Take every line of the material below that includes the string "sparse" and copy it out.

# WORKING DATA:

<<<<

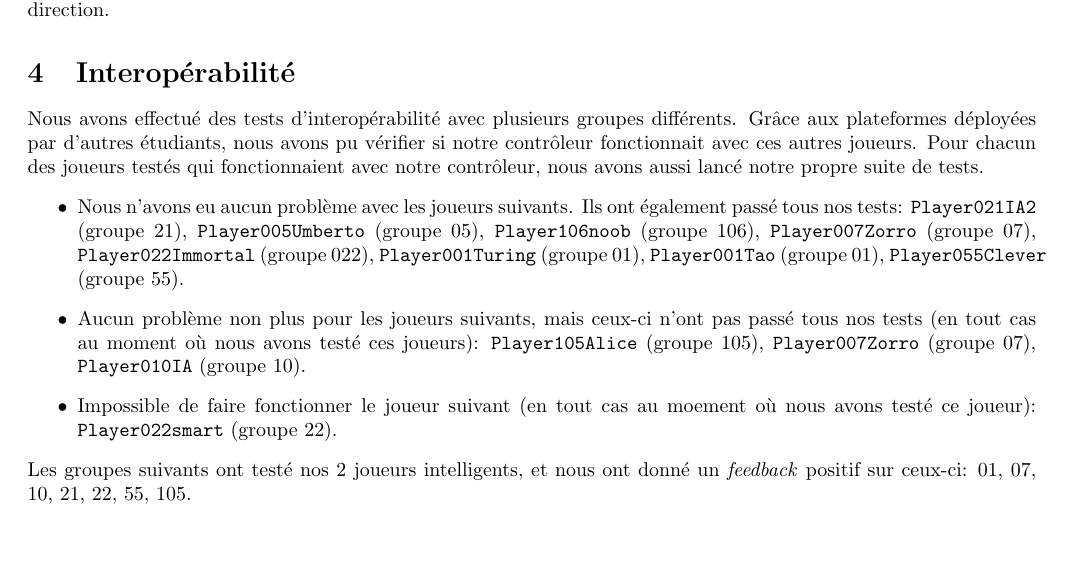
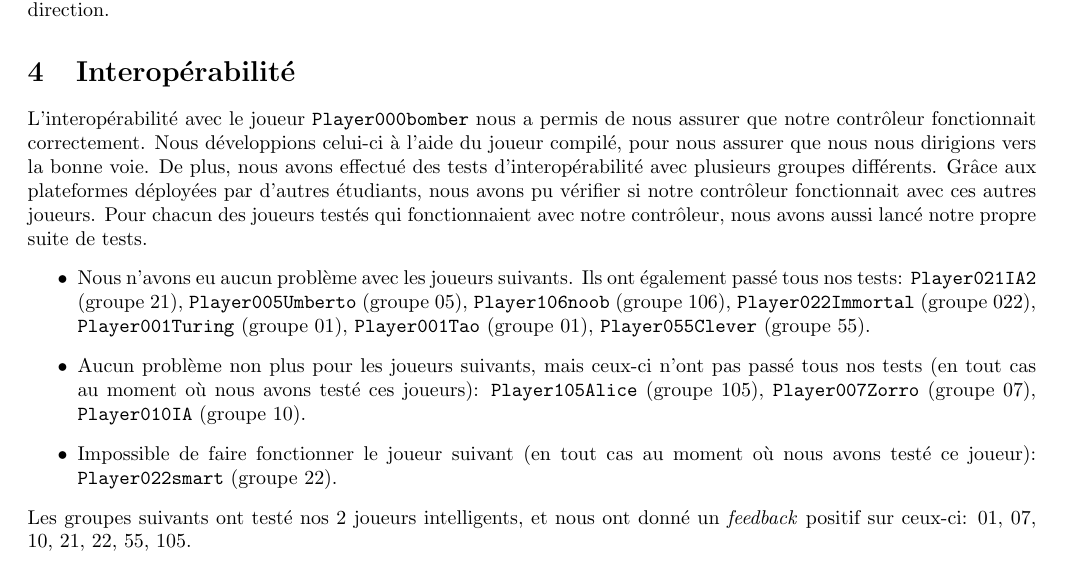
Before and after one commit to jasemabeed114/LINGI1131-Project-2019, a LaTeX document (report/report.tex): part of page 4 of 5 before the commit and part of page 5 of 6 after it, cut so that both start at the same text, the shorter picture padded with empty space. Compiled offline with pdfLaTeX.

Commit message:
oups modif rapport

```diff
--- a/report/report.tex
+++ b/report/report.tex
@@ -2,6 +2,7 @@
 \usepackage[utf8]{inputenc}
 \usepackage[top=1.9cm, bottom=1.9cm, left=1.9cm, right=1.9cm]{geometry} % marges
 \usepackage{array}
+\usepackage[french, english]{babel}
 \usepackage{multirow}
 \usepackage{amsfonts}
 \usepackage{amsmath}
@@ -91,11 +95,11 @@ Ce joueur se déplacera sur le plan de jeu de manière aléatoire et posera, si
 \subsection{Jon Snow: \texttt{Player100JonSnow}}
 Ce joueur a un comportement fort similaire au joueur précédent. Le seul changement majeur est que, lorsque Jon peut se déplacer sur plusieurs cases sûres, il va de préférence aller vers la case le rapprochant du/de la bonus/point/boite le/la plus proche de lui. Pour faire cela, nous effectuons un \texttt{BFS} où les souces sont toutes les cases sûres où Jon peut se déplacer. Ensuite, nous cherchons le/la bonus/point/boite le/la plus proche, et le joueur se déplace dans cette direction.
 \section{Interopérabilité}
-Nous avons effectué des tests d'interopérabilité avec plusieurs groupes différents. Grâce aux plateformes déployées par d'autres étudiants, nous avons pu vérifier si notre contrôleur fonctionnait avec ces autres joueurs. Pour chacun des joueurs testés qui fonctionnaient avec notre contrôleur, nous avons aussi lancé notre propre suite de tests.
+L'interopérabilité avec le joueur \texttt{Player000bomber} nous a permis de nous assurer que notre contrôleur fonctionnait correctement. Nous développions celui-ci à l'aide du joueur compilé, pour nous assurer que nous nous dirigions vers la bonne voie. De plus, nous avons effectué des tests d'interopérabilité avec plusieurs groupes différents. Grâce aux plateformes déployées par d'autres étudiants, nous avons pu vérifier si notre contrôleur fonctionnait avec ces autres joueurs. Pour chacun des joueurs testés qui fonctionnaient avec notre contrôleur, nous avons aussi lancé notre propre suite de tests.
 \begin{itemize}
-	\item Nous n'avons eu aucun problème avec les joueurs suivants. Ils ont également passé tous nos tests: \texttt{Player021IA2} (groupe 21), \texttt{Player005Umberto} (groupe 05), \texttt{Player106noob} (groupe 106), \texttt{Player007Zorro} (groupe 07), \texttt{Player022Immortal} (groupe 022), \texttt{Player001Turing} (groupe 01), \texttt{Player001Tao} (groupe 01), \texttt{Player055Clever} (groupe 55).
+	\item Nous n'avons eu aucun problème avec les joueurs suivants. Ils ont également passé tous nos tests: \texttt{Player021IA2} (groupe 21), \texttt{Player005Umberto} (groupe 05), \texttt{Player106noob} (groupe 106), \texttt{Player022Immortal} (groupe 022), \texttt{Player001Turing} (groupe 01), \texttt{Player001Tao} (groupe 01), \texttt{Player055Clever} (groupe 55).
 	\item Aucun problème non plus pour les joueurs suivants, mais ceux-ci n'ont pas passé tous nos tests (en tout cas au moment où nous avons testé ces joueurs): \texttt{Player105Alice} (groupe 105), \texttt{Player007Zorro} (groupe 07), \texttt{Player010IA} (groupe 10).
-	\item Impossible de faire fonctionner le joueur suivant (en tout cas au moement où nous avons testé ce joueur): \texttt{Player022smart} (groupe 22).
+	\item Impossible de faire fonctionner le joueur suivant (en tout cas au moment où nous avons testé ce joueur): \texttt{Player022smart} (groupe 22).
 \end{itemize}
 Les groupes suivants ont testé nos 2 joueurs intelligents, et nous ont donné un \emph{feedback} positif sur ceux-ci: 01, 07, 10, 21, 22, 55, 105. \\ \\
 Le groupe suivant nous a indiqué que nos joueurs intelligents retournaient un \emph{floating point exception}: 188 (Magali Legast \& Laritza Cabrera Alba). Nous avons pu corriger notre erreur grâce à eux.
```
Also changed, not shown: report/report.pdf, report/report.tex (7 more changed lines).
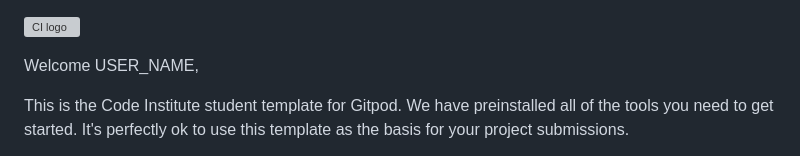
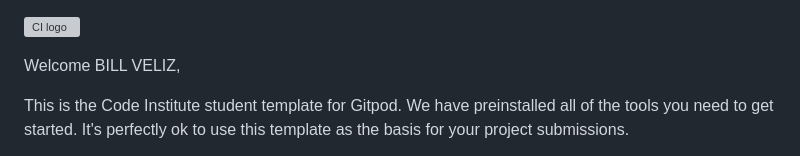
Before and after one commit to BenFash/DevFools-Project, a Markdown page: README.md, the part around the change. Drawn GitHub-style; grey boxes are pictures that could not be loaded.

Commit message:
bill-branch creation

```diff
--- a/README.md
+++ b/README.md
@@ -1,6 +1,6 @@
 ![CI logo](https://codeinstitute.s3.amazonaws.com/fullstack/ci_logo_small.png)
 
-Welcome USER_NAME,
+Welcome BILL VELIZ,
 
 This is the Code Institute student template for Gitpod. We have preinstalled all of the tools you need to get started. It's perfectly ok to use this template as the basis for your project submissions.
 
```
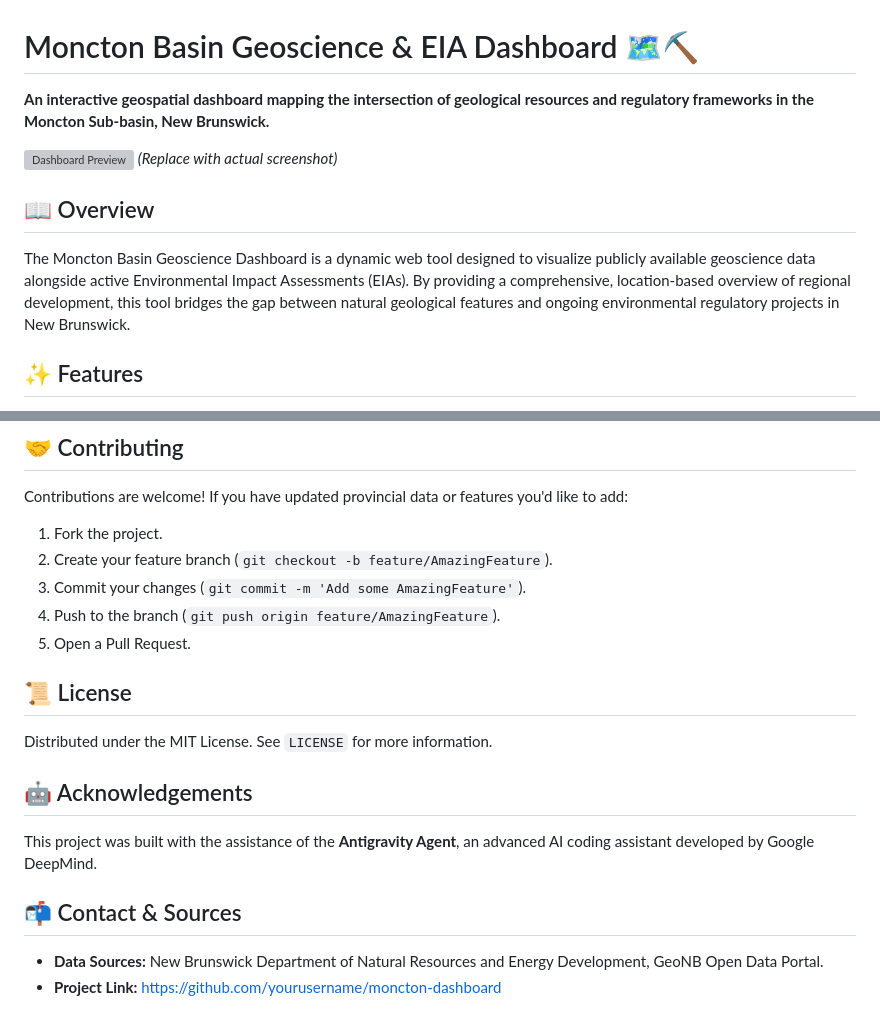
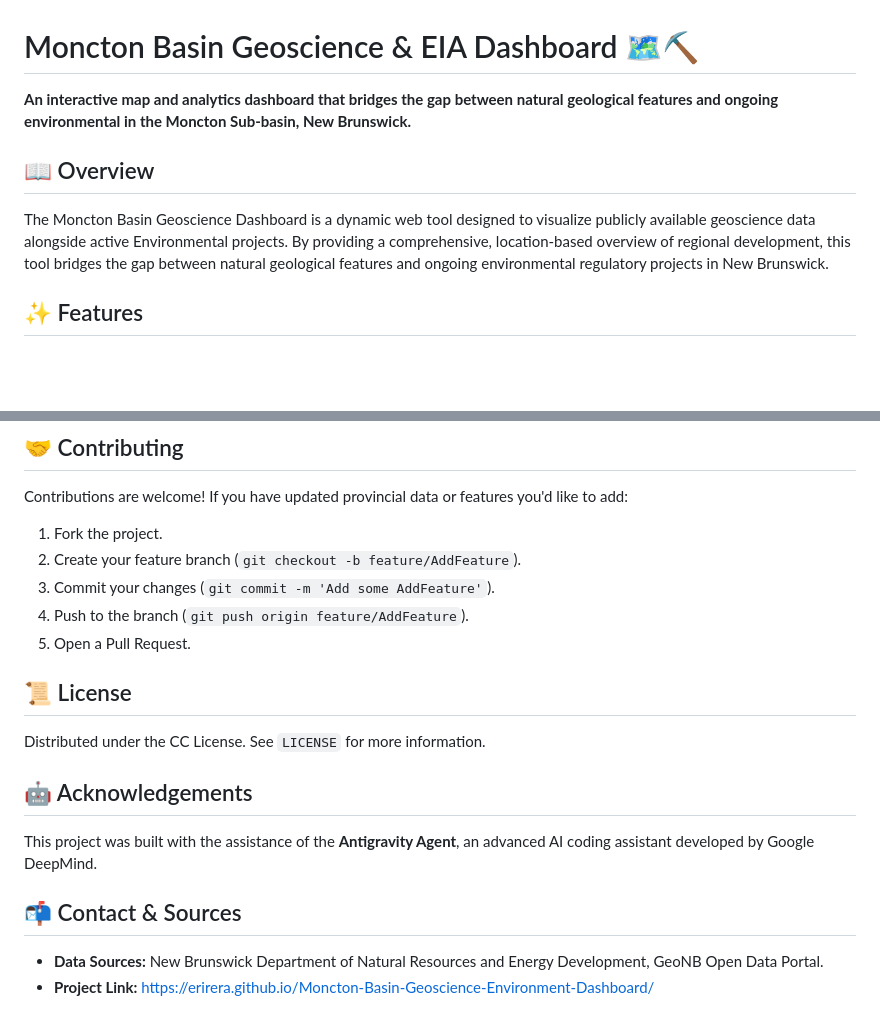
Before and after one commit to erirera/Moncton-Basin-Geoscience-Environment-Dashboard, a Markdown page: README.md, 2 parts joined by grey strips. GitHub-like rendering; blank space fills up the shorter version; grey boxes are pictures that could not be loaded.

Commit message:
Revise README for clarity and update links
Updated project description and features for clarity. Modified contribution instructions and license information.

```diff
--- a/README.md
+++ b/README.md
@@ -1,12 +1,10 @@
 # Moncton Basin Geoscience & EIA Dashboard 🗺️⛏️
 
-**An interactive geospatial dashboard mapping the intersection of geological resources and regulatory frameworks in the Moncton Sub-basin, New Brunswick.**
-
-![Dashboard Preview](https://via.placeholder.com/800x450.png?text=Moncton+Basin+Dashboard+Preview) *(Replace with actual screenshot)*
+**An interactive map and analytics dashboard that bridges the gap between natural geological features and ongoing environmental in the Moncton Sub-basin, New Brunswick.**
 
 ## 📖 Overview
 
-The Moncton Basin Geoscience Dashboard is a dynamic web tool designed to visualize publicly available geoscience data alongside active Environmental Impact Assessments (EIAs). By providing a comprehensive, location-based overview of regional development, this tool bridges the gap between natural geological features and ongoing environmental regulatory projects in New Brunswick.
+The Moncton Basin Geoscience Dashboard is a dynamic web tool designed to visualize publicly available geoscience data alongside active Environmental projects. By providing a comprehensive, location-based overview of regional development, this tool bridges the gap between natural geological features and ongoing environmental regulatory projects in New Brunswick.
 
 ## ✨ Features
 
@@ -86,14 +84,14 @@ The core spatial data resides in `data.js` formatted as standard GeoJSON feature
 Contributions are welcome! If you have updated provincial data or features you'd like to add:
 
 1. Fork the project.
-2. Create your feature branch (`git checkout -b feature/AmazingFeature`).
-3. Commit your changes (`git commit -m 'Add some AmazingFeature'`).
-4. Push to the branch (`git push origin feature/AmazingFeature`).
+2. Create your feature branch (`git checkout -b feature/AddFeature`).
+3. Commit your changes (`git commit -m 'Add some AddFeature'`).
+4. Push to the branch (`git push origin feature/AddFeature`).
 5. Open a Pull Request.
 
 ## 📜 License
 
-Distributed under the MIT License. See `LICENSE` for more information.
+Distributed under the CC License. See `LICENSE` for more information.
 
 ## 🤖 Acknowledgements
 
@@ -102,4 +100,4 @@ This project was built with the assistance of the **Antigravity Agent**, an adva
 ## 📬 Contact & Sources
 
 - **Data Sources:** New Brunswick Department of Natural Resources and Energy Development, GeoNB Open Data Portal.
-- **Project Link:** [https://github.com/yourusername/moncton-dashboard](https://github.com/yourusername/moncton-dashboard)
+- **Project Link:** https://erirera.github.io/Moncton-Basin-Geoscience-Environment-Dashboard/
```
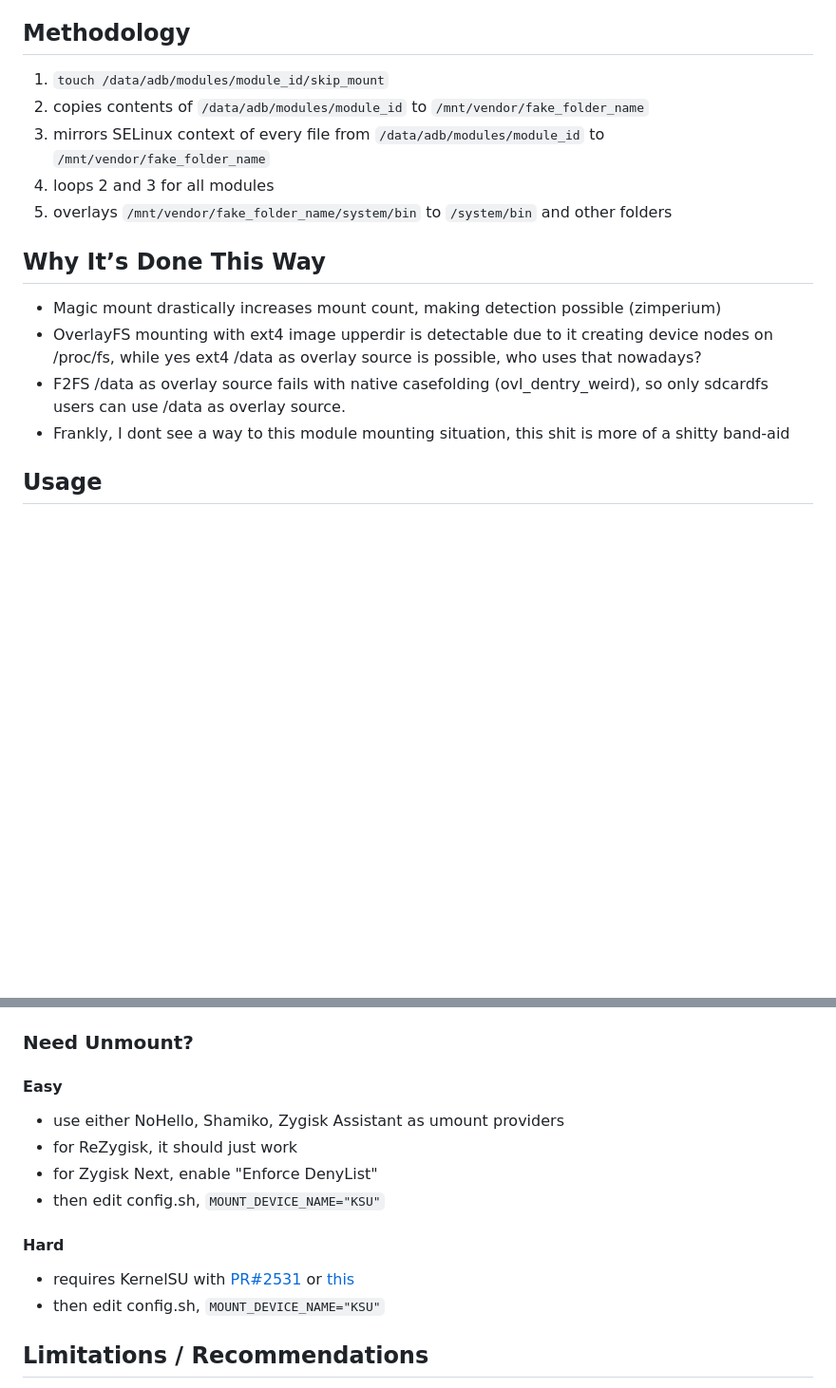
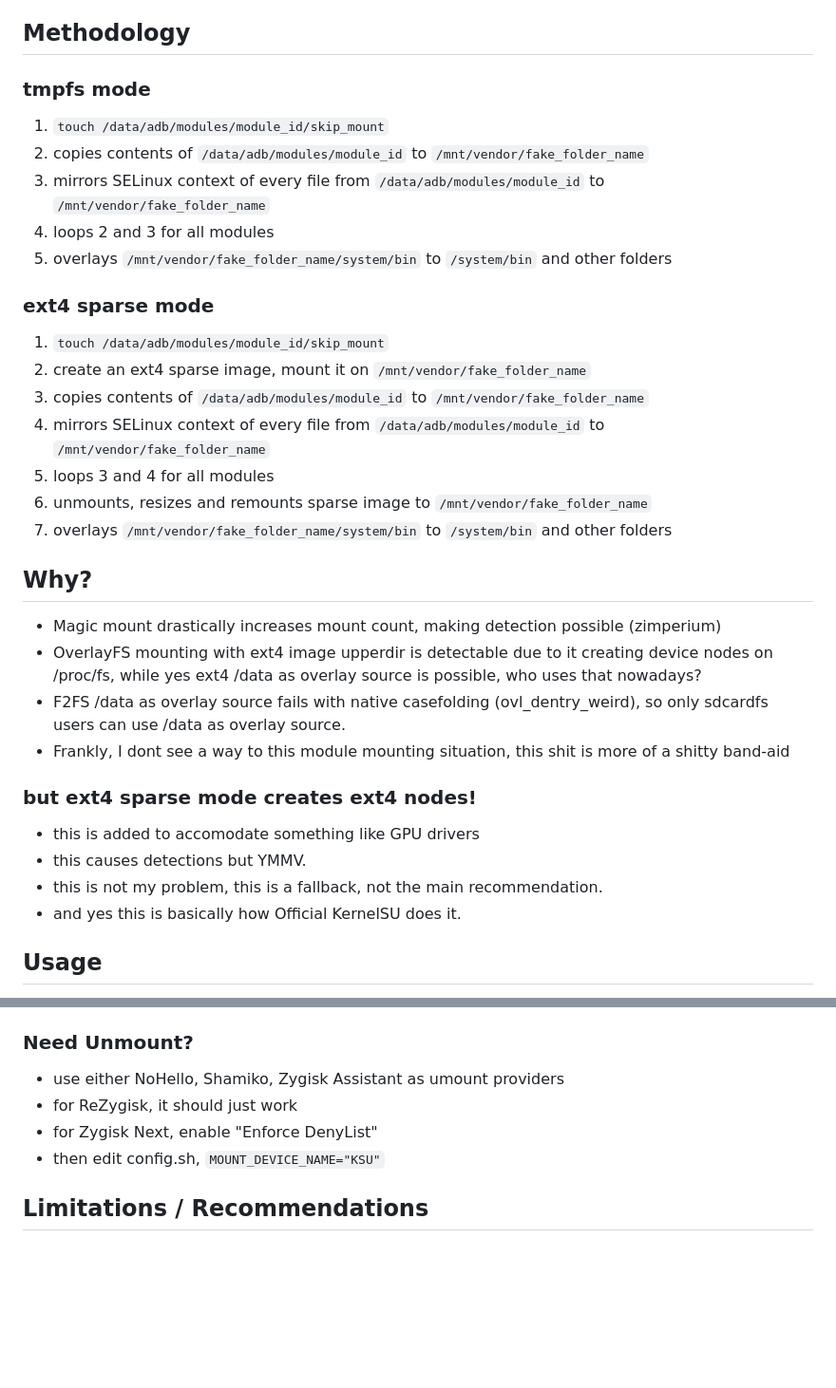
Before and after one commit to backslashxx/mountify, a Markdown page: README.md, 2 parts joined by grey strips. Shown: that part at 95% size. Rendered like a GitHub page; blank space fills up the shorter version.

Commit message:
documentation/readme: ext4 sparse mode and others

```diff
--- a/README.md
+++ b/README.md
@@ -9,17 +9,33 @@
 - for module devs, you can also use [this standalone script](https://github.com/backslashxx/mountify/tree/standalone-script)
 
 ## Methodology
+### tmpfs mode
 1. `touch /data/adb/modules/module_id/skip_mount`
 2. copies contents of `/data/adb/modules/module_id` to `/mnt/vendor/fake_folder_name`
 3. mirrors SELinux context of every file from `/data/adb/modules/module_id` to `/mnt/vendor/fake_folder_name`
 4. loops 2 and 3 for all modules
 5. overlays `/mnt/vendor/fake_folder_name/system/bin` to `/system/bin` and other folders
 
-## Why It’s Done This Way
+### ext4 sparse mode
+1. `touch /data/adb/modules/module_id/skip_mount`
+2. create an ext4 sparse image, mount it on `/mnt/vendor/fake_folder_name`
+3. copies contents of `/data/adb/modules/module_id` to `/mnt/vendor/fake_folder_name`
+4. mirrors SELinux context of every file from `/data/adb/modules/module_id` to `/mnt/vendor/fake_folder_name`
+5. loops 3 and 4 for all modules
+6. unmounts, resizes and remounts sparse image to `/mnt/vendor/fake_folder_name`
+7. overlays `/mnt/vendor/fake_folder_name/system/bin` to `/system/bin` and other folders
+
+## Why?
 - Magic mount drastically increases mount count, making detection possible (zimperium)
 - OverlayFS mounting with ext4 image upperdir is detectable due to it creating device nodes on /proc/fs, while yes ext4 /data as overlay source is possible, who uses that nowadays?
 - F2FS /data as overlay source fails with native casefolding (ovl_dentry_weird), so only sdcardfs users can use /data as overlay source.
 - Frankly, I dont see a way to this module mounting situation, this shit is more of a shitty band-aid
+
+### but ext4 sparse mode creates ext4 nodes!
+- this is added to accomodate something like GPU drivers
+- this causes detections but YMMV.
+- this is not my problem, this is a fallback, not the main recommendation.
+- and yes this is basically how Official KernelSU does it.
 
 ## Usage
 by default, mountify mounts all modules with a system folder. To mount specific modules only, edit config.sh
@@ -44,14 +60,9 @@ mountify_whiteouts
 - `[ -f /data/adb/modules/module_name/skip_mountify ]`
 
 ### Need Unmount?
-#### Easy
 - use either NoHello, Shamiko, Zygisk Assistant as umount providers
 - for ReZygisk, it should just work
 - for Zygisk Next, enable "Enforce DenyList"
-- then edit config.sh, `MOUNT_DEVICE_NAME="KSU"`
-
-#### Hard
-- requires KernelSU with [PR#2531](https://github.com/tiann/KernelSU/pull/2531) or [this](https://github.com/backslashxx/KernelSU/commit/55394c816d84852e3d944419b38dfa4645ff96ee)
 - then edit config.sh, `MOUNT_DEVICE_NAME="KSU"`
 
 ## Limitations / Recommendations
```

>>>>

# ANSWER FOR THE TASK:
documentation/readme: ext4 sparse mode and others
+### ext4 sparse mode
+2. create an ext4 sparse image, mount it on `/mnt/vendor/fake_folder_name`
+6. unmounts, resizes and remounts sparse image to `/mnt/vendor/fake_folder_name`
+### but ext4 sparse mode creates ext4 nodes!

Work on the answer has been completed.